Kevin Soltysiak

Web developer - Ruby on Rails - Ember.js is a french start-up whose goal is to make deliveries as easy as possible. They allow businesses to offer their clients same-day delivery for instance, but anybody can use the service and do one-off deliveries, all of this without having to care about the carriers' logistics.

The product revolves around a central service, an API made with Ruby on Rails, and several web-applications. At the beginning of September 2014, Sébastien (CTO of was looking for someone that could help him finish some of those applications before an important deadline.

Three applications were concerned, all made with ember.js. I started working on the project under the guidance of another developer and took over as lead developer once he was no longer available.

"Pro" is the application used by businesses to order deliveries and follow them. Once logged in, the users land on a dashboard where they can glance at some statistics and monitor the state of their latests "missions". A mission is a request for a delivery and evolves with the time, from "pending" (just requested) to "fulfilled" (the client got his package(s)).

Pro: the dashboard interface

The main page of the application is the one where a user can request a mission. This page needed to be packed with all expected features while staying clear and easy enough to use, and this was not always an easy task.

In the end, we're using "blocks" to delimit the content, a UI pattern used in all of the applications. At the top is where users fill the start and end addresses for the mission. They can either fill a new one, or use one already supplied from a previous mission. This is also where they configure how the delivery/withdrawal is secured, and where they'll be notified if the area is not covered by the service.

After, they can pick a duration for the delivery and either hand-pick a date and time, or choose one of the predefined slots. Then comes the vehicle selection and the package settings: only one of them is required to be filled.

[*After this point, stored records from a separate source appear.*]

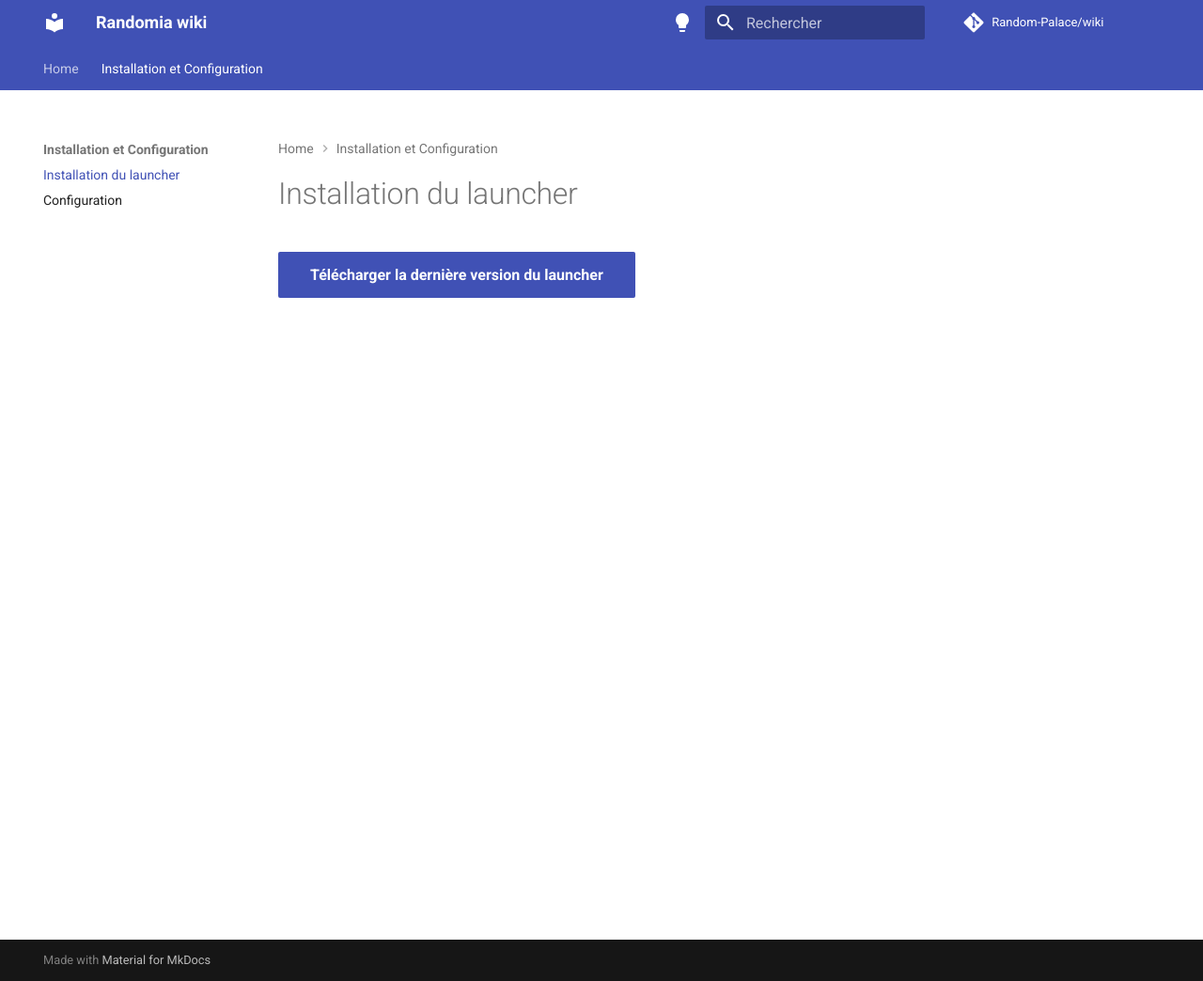
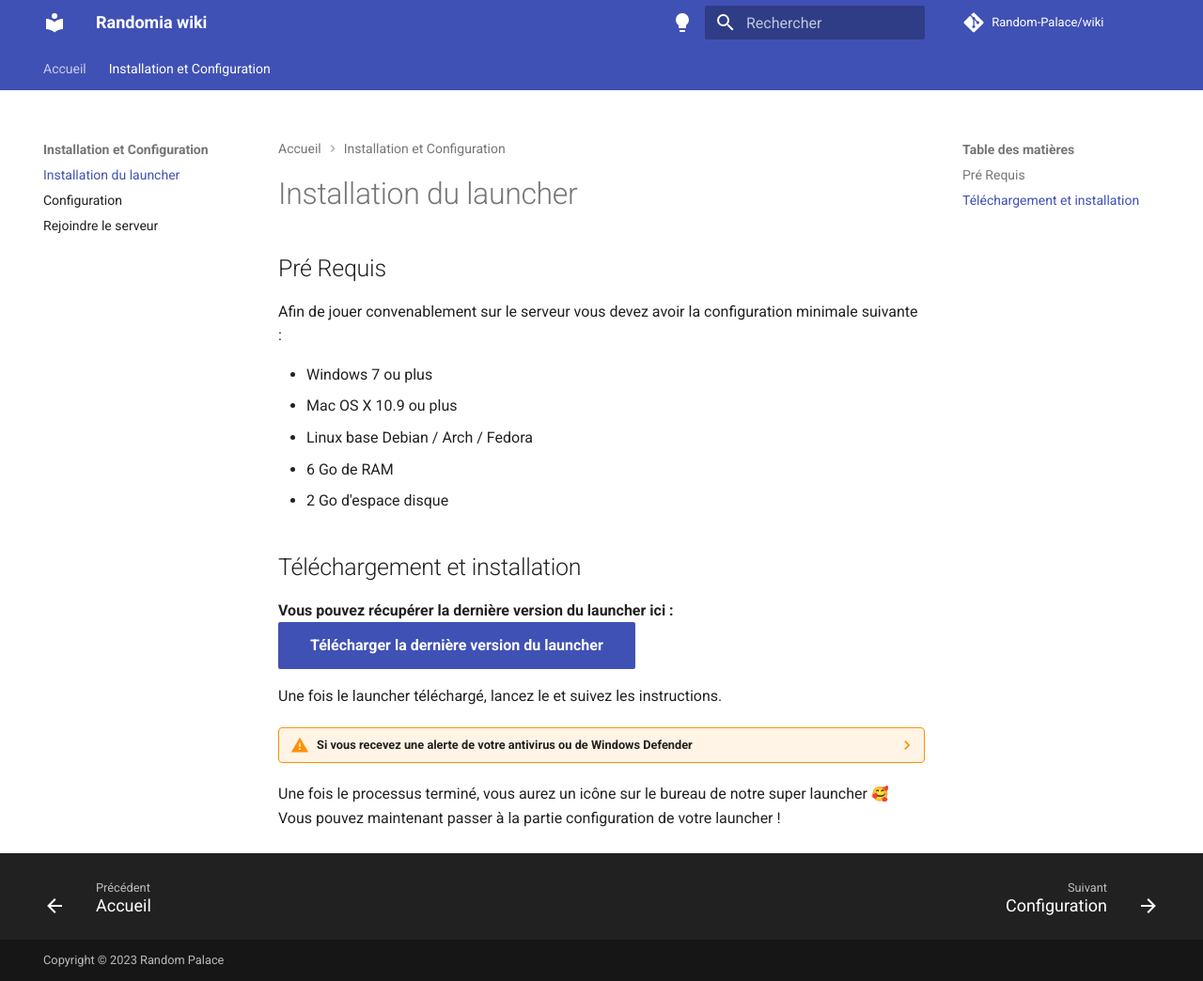
Before and after one commit to Random-Palace/wiki, an MkDocs documentation site: the page built from docs/install/index.md, in a window 1280 px wide and 1044 px high. Shown: the whole window at 94% size. Built offline with MkDocs 1.6.1 and Material for MkDocs 9.7.7, drawn with Linux system fonts in a browser that asks for light colours; emoji names are drawn with the system emoji font; comment, search, counter and statistics services are not loaded.

Commit message:
Installation et configuration v1
Ajout des 3 premières pages pour installation du launcher,

Ajout de nouveaux plugins

Modification Index

```diff
--- a/docs/install/index.md
+++ b/docs/install/index.md
@@ -1,3 +1,28 @@
 # Installation du launcher
 
-[Télécharger la dernière version du launcher](https://github.com/Random-Palace/wiki/releases){ .md-button .md-button--primary }
+## Pré Requis
+
+Afin de jouer convenablement sur le serveur vous devez avoir la configuration minimale suivante :
+
+- Windows 7 ou plus
+- Mac OS X 10.9 ou plus
+- Linux base Debian / Arch / Fedora
+- 6 Go de RAM
+- 2 Go d'espace disque
+
+
+## Téléchargement et installation
+
+**Vous pouvez récupérer la dernière version du launcher ici :**
+[Télécharger la dernière version du launcher](https://github.com/Random-Palace/RandomiaLauncher/releases){ .md-button .md-button--primary }
+
+Une fois le launcher téléchargé, lancez le et suivez les instructions.
+??? warning "Si vous recevez une alerte de votre antivirus ou de Windows Defender"
+
+    Cela s'explique par le fait que notre launcher n'est pas signé numériquement.<br>
+    ^^Vous pouvez néanmoins lancer le launcher en cliquant sur "Plus d'infos" puis "Exécuter quand même".^^ <br>
+    Cette alerte ne s'affichera plus une fois le launcher installé. <br>
+    Elle est présente car nous sommes pauvre et que nous ne pouvons donc pas nous permettre de payer une signature numérique.
+
+Une fois le processus terminé, vous aurez un icône sur le bureau de notre super launcher :smiling_face_with_3_hearts: <br>
+Vous pouvez maintenant passer à la partie configuration de votre launcher !<br>
--- a/mkdocs.yml
+++ b/mkdocs.yml
@@ -1,18 +1,23 @@
 nav:
-    - Home: index.md
+    - Accueil: index.md
     - Installation et Configuration:
         - install/index.md
-        - Configuration : install/parametres.md
+        - Configuration : install/configuration.md
+        - Rejoindre le serveur : install/rejoindre.md
 
 
 
 site_name: Randomia wiki
 repo_url: https://github.com/Random-Palace/wiki
 repo_name: Random-Palace/wiki
+copyright: Copyright &copy; 2023 Random Palace
 extra:
   homepage: https://randomia.random-palace.fr/
+  generator: false
 theme:
     features:
+        - navigation.footer
+        - navigation.top
         - navigation.path
         - navigation.expand
         - navigation.sections
@@ -45,6 +50,9 @@ markdown_extensions:
   - pymdownx.keys
   - pymdownx.mark
   - pymdownx.tilde
+  - def_list
   - pymdownx.emoji:
       emoji_index: !!python/name:materialx.emoji.twemoji
       emoji_generator: !!python/name:materialx.emoji.to_svg
+  - pymdownx.tasklist:
+      custom_checkbox: true
```
Also changed, not shown: docs/index.md (+1 -1 lines), docs/install/configuration.md (added, +38 -0 lines), docs/install/parametres.md (deleted, +0 -1 lines), docs/install/rejoindre.md (added, +28 -0 lines), docs/assets/images/launcher_conf.png (added).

And finally, they can supply a internal ID number, and configure how they wish to be notified for this mission.

Pro: the interface used to request a delivery

The rest of the applications revolves around mission monitoring and "resources" handling: users, permissions, addresses, warehouses, notifications, settings, ...

Pro: one of the settings page, the notifications

This application is also translated in both french and english. Users permissions are finely grained, as well as businesses' (through quotas of missions).

"Cockpit" is the application used by the team to display, monitor and handle everything: missions, users, companies, carriers, etc.

Cockpit: the list of missions

Everything can be done through cockpit: complete management of every entity. The team can follow and update missions, including manually dispatching missions to a specific carrier, and even order missions themselves for a business, with the same interface as the one in the Pro application.

Cockpit: the list of companies

Cockpit: the view for one company

Cockpit and Pro have a lot of screens in common with only minor variations due to the design of the page and the permissions handling. Therefore, I organized the projects so that all common elements were shared. This was important to ensure that future updates would not require changes in two or three places.

"Carrier" is the application used by the carriers to receive delivery, follower, and update missions. It is optimized for handheld devices, specifically smartphones. While not as packed as the two others, this application has some very specific features.

The carriers can see three lists of missions: the ones they are allowed to handle, the ones they are handling, and the ones they were specifically asked to handle. They can either accept or refuse those.

Once they have accepted a mission, they have access to a map indicating him where he has to go to fetch the package(s). Whoever gives them the package is required to sign (on the phone screen) to validate the action. And the same goes on for the delivery: the client also has to sign.

Each action updates the status of the mission, which can also be failed, refused, or rescheduled. And considering mistakes can happen pretty easily on touch devices, the carriers have 5 seconds to cancel an action after it was done.

After a few weeks of work, the deadline was respected, and since then I was involved in maintaining the applications, integrating new features, fixing undesired behaviours, and helping Sébastien learn his way around Ember.js and the different code bases. The various projects were very interesting and the team very supportive and fun to work with. I wish them nothing but success in their future.

Need help with a project using Ember.js ?
  • From: september 2014 to february 2015
  • Languages/tools: ember.js, ember-cli, node.js, ruby on rails
  • Some missions:
    • conversion of an ember app from ember-appkit to ember-cli
    • code-sharing via an private ember-cli addon
    • internationalization/localization of an interface
    • teaching/helping team members